Material provided =
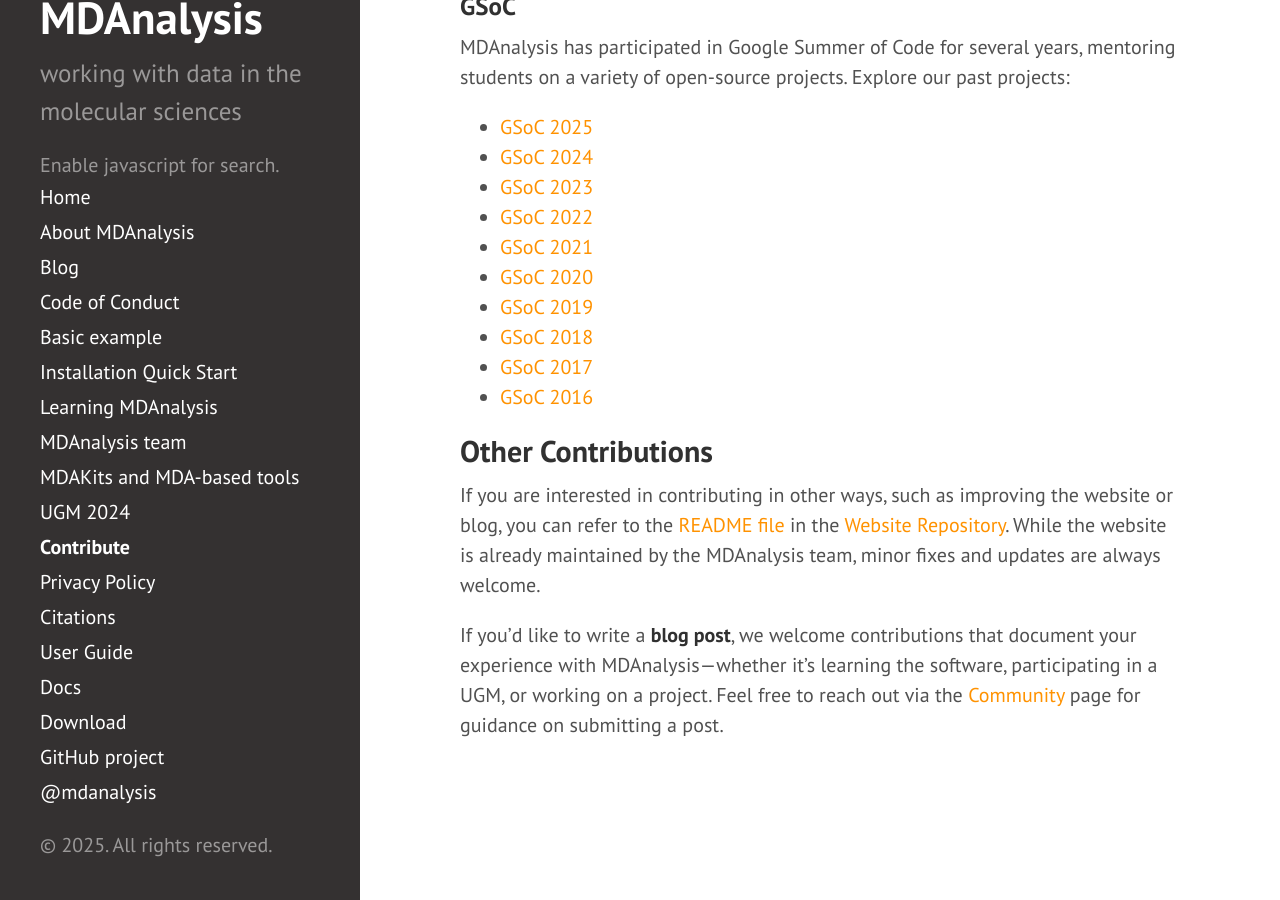
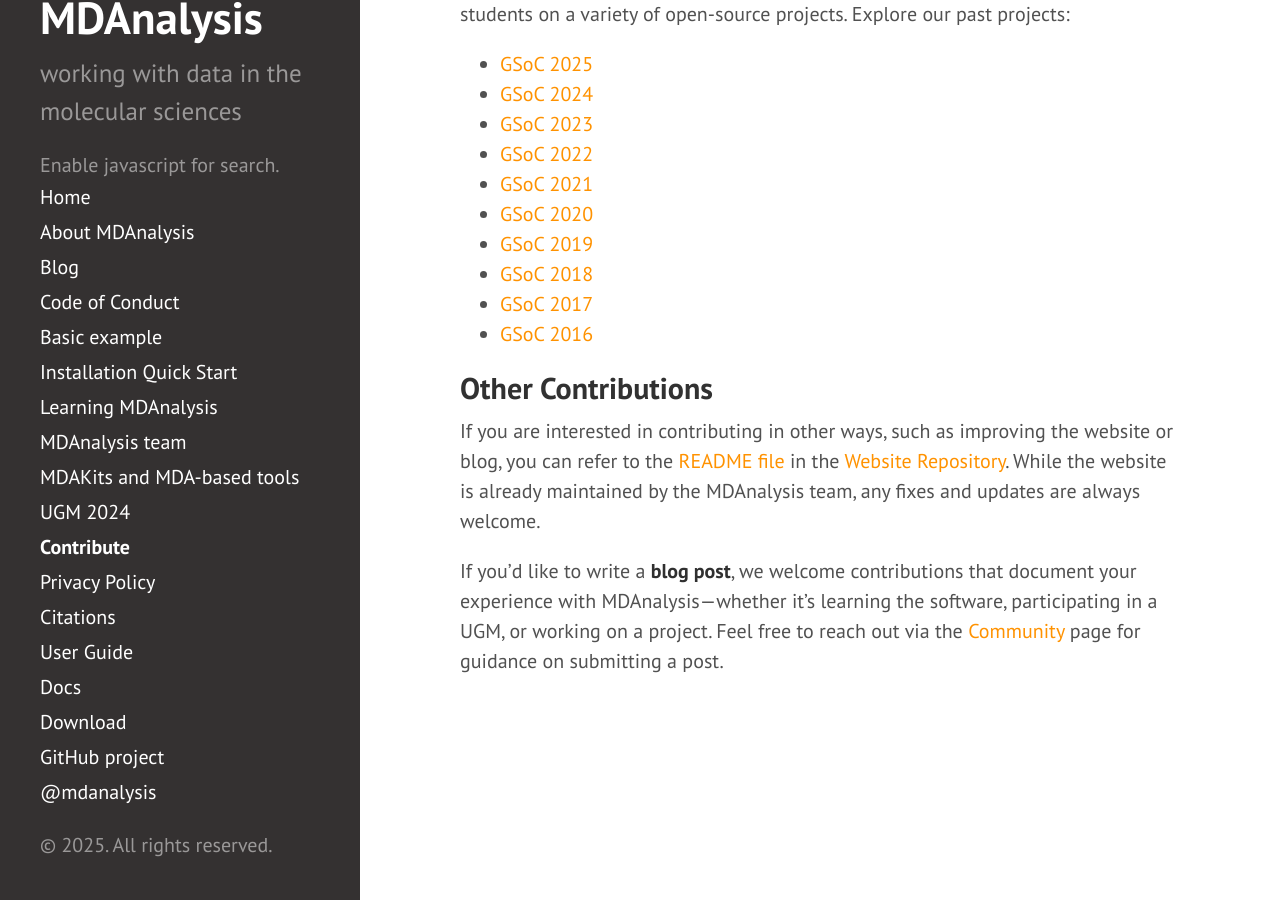
Before and after one commit to MDAnalysis/MDAnalysis.github.io, a Jekyll site: the page built from pages/contribute.md, in a window 1280 px wide and 900 px high, scrolled down 4359 px. Built offline with Jekyll 4.4.1, drawn with Linux system fonts in a browser that asks for light colours; comment, search, counter and statistics services are not loaded; part of the change alters nothing that is shown; some of the changed text lies outside the part shown.

Commit message:
address PR review comments

```diff
--- a/pages/contribute.md
+++ b/pages/contribute.md
@@ -30,7 +30,7 @@ MDAnalysis is developed and maintained in the [MDAnalysis Main Code Repository](
 - The [API documentation]({{ site.docs.mdanalysis.url }}/stable/index.html), generated from in-code docstrings.
 - [Open issues]({{ site.github.issues }}), where contributions such as bug fixes and feature implementations are tracked.
 
-### How to Get Started
+#### How to Get Started
 - Read the [Contributing to the Main Codebase]({{ site.docs.userguide.url }}/stable/contributing_code.html#working-with-mdanalysis-code) guide, which outlines all the necessary steps.
 - Browse [GitHub Issues]({{ site.github.issues }}) to find open tasks. Look for "good first issue" if you're a beginner. You can also report bugs or suggest improvements there.
 - Follow best practices, including
@@ -43,7 +43,8 @@ MDAnalysis is developed and maintained in the [MDAnalysis Main Code Repository](
 ### MDAKits Registry
 The [MDAKits Registry]({{ site.mdakits.registry }}) lists active projects contributed by the community. These projects cover various applications, such as enhanced trajectory analysis, molecular simulations, and integration with machine learning frameworks.
 
-### How to Get Started
+#### How to Get Started
+
 - Explore existing MDAKits in the [MDAKits Registry]({{ site.mdakits.registry }}) to find projects that match your interests. Each entry includes functionality, installation instructions, and contribution guidelines.
 - Find open issues in [MDAKits GitHub Issues]({{ site.mdakits.issues }}).
 - Propose a new MDAKit by following the [MDAKits Guide]({{ site.mdakits.guide }}).
@@ -57,7 +58,7 @@ Good documentation is essential to making MDAnalysis accessible to users and dev
 ### User Guide
 The [User Guide]({{ site.docs.userguide.url }}/stable/index.html) provides tutorials and explanatory content to help users install and learn MDAnalysis. You can contribute by updating unclear explanations, adding new tutorials or examples, or fixing outdated information.
 
-### How to Get Started
+#### How to Get Started
 - Work on the [User Guide Repository]({{ site.docs.userguide.repo }}).
 - Follow the [Contributing to the User Guide]({{ site.docs.userguide.url }}/stable/contributing_docs.html).
 - Check for open documentation-related issues in the [User Guide GitHub Issues]({{ site.docs.userguide.issues }}).
@@ -65,7 +66,7 @@ The [User Guide]({{ site.docs.userguide.url }}/stable/index.html) provides tutor
 ### API Reference
 The [API reference]({{ site.docs.mdanalysis.url }}/stable/index.html) is **automatically generated** from *docstrings* in the codebase. It provides a structured reference for developers working with MDAnalysis. You can contribute by improving *docstrings* for functions, classes, and modules or updating outdated documentation.
 
-To get started:
+#### How to Get Started
 - Work on the [MDAnalysis Main Code Repository]({{ site.github.repo }}).
 - Follow the [API Documentation Contribution Guide]({{ site.docs.userguide.url }}/stable/contributing_code.html#working-with-mdanalysis-docs).
 - Browse open API documentation issues in [GitHub Issues]({{ site.github.issues }}).
@@ -94,41 +95,30 @@ We have been involved in several mentoring initiatives:
 - **[CompChemURG](https://www.bindingsites.co.uk/home)**  \
     A mentoring initiative focused on computational chemistry, supporting undergraduates and early-career researchers in gaining expertise in the field.
 
-Many of our [core developers][] started through these programs &mdash; consider joining and becoming part of the MDAnalysis community!
+Many of our [core developers]({{ site.baseurl }}/governance/#mdanalysis-core-developers) started through these programs &mdash; consider joining and becoming part of the MDAnalysis community!
 
 ### GSoC
 
 MDAnalysis has participated in Google Summer of Code for several years, mentoring students on a variety of open-source projects. Explore our past projects:
 
-- [GSoC 2025][]
-- [GSoC 2024][]
-- [GSoC 2023][]
-- [GSoC 2022][]
-- [GSoC 2021][]
-- [GSoC 2020][]
-- [GSoC 2019][]
-- [GSoC 2018][]
-- [GSoC 2017][]
-- [GSoC 2016][]
+- [GSoC 2025]({% post_url 2025-02-28-gsoc2025 %})
+- [GSoC 2024]({% post_url 2024-02-27-gsoc2024 %})
+- [GSoC 2023]({% post_url 2023-02-22-gsoc2023 %})
+- [GSoC 2022]({% post_url 2022-03-07-gsoc2022 %})
+- [GSoC 2021]({% post_url 2021-03-09-gsoc2021 %})
+- [GSoC 2020]({% post_url 2020-02-22-gsoc2020 %})
+- [GSoC 2019]({% post_url 2019-03-04-gsoc2019 %})
+- [GSoC 2018]({% post_url 2018-02-14-gsoc2018 %})
+- [GSoC 2017]({% post_url 2017-03-02-gsoc2017 %})
+- [GSoC 2016]({% post_url 2016-04-26-gsoc %})
 
 ## Other Contributions
 
-If you are interested in contributing in other ways, such as improving the website or blog, you can refer to the [README file][] in the [Website Repository][]. While the website is already maintained by the MDAnalysis team, minor fixes and updates are always welcome.
+If you are interested in contributing in other ways, such as improving the website or blog, you can refer to the [README file][] in the [Website Repository][]. While the website is already maintained by the MDAnalysis team, any fixes and updates are always welcome.
 
 If you'd like to write a **blog post**, we welcome contributions that document your experience with MDAnalysis—whether it's learning the software, participating in a UGM, or working on a project. Feel free to reach out via the [Community]({{ site.baseurl }}/pages/community/) page for guidance on submitting a post.
 
 [MDAnalysis Project]: https://github.com/MDAnalysis/
 [GitHub discussions]: https://github.com/MDAnalysis/mdanalysis/discussions
-[core developers]: https://github.com/orgs/MDAnalysis/teams/coredevs/members
 [Website Repository]: https://github.com/MDAnalysis/MDAnalysis.github.io
 [README file]: https://github.com/namiroues/MDAnalysis.github.io/blob/master/README.md
-[GSoC 2025]: https://www.mdanalysis.org/2025/02/28/gsoc2025/
-[GSoC 2024]: https://www.mdanalysis.org/2024/02/27/gsoc2024/
-[GSoC 2023]: https://www.mdanalysis.org/2023/02/22/gsoc2023/
-[GSoC 2022]: https://www.mdanalysis.org/2022/03/07/gsoc2022/
-[GSoC 2021]: https://www.mdanalysis.org/2021/03/09/gsoc2021/
-[GSoC 2020]: https://www.mdanalysis.org/2020/02/22/gsoc2020/
-[GSoC 2019]: https://www.mdanalysis.org/2019/03/04/gsoc2019/
-[GSoC 2018]: https://www.mdanalysis.org/2018/02/14/gsoc2018/
-[GSoC 2017]: https://www.mdanalysis.org/2017/03/02/gsoc2017/
-[GSoC 2016]: https://www.mdanalysis.org/2016/04/26/gsoc/
```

Assigned task = Wherever a picture appears in the data, please drop it and retype the rest exactly.

Exercise answer =
Before and after one commit to MDAnalysis/MDAnalysis.github.io, a Jekyll site: the page built from pages/contribute.md, in a window 1280 px wide and 900 px high, scrolled down 4359 px. Built offline with Jekyll 4.4.1, drawn with Linux system fonts in a browser that asks for light colours; comment, search, counter and statistics services are not loaded; part of the change alters nothing that is shown; some of the changed text lies outside the part shown.

Commit message:
address PR review comments

```diff
--- a/pages/contribute.md
+++ b/pages/contribute.md
@@ -30,7 +30,7 @@ MDAnalysis is developed and maintained in the [MDAnalysis Main Code Repository](
 - The [API documentation]({{ site.docs.mdanalysis.url }}/stable/index.html), generated from in-code docstrings.
 - [Open issues]({{ site.github.issues }}), where contributions such as bug fixes and feature implementations are tracked.
 
-### How to Get Started
+#### How to Get Started
 - Read the [Contributing to the Main Codebase]({{ site.docs.userguide.url }}/stable/contributing_code.html#working-with-mdanalysis-code) guide, which outlines all the necessary steps.
 - Browse [GitHub Issues]({{ site.github.issues }}) to find open tasks. Look for "good first issue" if you're a beginner. You can also report bugs or suggest improvements there.
 - Follow best practices, including
@@ -43,7 +43,8 @@ MDAnalysis is developed and maintained in the [MDAnalysis Main Code Repository](
 ### MDAKits Registry
 The [MDAKits Registry]({{ site.mdakits.registry }}) lists active projects contributed by the community. These projects cover various applications, such as enhanced trajectory analysis, molecular simulations, and integration with machine learning frameworks.
 
-### How to Get Started
+#### How to Get Started
+
 - Explore existing MDAKits in the [MDAKits Registry]({{ site.mdakits.registry }}) to find projects that match your interests. Each entry includes functionality, installation instructions, and contribution guidelines.
 - Find open issues in [MDAKits GitHub Issues]({{ site.mdakits.issues }}).
 - Propose a new MDAKit by following the [MDAKits Guide]({{ site.mdakits.guide }}).
@@ -57,7 +58,7 @@ Good documentation is essential to making MDAnalysis accessible to users and dev
 ### User Guide
 The [User Guide]({{ site.docs.userguide.url }}/stable/index.html) provides tutorials and explanatory content to help users install and learn MDAnalysis. You can contribute by updating unclear explanations, adding new tutorials or examples, or fixing outdated information.
 
-### How to Get Started
+#### How to Get Started
 - Work on the [User Guide Repository]({{ site.docs.userguide.repo }}).
 - Follow the [Contributing to the User Guide]({{ site.docs.userguide.url }}/stable/contributing_docs.html).
 - Check for open documentation-related issues in the [User Guide GitHub Issues]({{ site.docs.userguide.issues }}).
@@ -65,7 +66,7 @@ The [User Guide]({{ site.docs.userguide.url }}/stable/index.html) provides tutor
 ### API Reference
 The [API reference]({{ site.docs.mdanalysis.url }}/stable/index.html) is **automatically generated** from *docstrings* in the codebase. It provides a structured reference for developers working with MDAnalysis. You can contribute by improving *docstrings* for functions, classes, and modules or updating outdated documentation.
 
-To get started:
+#### How to Get Started
 - Work on the [MDAnalysis Main Code Repository]({{ site.github.repo }}).
 - Follow the [API Documentation Contribution Guide]({{ site.docs.userguide.url }}/stable/contributing_code.html#working-with-mdanalysis-docs).
 - Browse open API documentation issues in [GitHub Issues]({{ site.github.issues }}).
@@ -94,41 +95,30 @@ We have been involved in several mentoring initiatives:
 - **[CompChemURG](https://www.bindingsites.co.uk/home)**  \
     A mentoring initiative focused on computational chemistry, supporting undergraduates and early-career researchers in gaining expertise in the field.
 
-Many of our [core developers][] started through these programs &mdash; consider joining and becoming part of the MDAnalysis community!
+Many of our [core developers]({{ site.baseurl }}/governance/#mdanalysis-core-developers) started through these programs &mdash; consider joining and becoming part of the MDAnalysis community!
 
 ### GSoC
 
 MDAnalysis has participated in Google Summer of Code for several years, mentoring students on a variety of open-source projects. Explore our past projects:
 
-- [GSoC 2025][]
-- [GSoC 2024][]
-- [GSoC 2023][]
-- [GSoC 2022][]
-- [GSoC 2021][]
-- [GSoC 2020][]
-- [GSoC 2019][]
-- [GSoC 2018][]
-- [GSoC 2017][]
-- [GSoC 2016][]
+- [GSoC 2025]({% post_url 2025-02-28-gsoc2025 %})
+- [GSoC 2024]({% post_url 2024-02-27-gsoc2024 %})
+- [GSoC 2023]({% post_url 2023-02-22-gsoc2023 %})
+- [GSoC 2022]({% post_url 2022-03-07-gsoc2022 %})
+- [GSoC 2021]({% post_url 2021-03-09-gsoc2021 %})
+- [GSoC 2020]({% post_url 2020-02-22-gsoc2020 %})
+- [GSoC 2019]({% post_url 2019-03-04-gsoc2019 %})
+- [GSoC 2018]({% post_url 2018-02-14-gsoc2018 %})
+- [GSoC 2017]({% post_url 2017-03-02-gsoc2017 %})
+- [GSoC 2016]({% post_url 2016-04-26-gsoc %})
 
 ## Other Contributions
 
-If you are interested in contributing in other ways, such as improving the website or blog, you can refer to the [README file][] in the [Website Repository][]. While the website is already maintained by the MDAnalysis team, minor fixes and updates are always welcome.
+If you are interested in contributing in other ways, such as improving the website or blog, you can refer to the [README file][] in the [Website Repository][]. While the website is already maintained by the MDAnalysis team, any fixes and updates are always welcome.
 
 If you'd like to write a **blog post**, we welcome contributions that document your experience with MDAnalysis—whether it's learning the software, participating in a UGM, or working on a project. Feel free to reach out via the [Community]({{ site.baseurl }}/pages/community/) page for guidance on submitting a post.
 
 [MDAnalysis Project]: https://github.com/MDAnalysis/
 [GitHub discussions]: https://github.com/MDAnalysis/mdanalysis/discussions
-[core developers]: https://github.com/orgs/MDAnalysis/teams/coredevs/members
 [Website Repository]: https://github.com/MDAnalysis/MDAnalysis.github.io
 [README file]: https://github.com/namiroues/MDAnalysis.github.io/blob/master/README.md
-[GSoC 2025]: https://www.mdanalysis.org/2025/02/28/gsoc2025/
-[GSoC 2024]: https://www.mdanalysis.org/2024/02/27/gsoc2024/
-[GSoC 2023]: https://www.mdanalysis.org/2023/02/22/gsoc2023/
-[GSoC 2022]: https://www.mdanalysis.org/2022/03/07/gsoc2022/
-[GSoC 2021]: https://www.mdanalysis.org/2021/03/09/gsoc2021/
-[GSoC 2020]: https://www.mdanalysis.org/2020/02/22/gsoc2020/
-[GSoC 2019]: https://www.mdanalysis.org/2019/03/04/gsoc2019/
-[GSoC 2018]: https://www.mdanalysis.org/2018/02/14/gsoc2018/
-[GSoC 2017]: https://www.mdanalysis.org/2017/03/02/gsoc2017/
-[GSoC 2016]: https://www.mdanalysis.org/2016/04/26/gsoc/
```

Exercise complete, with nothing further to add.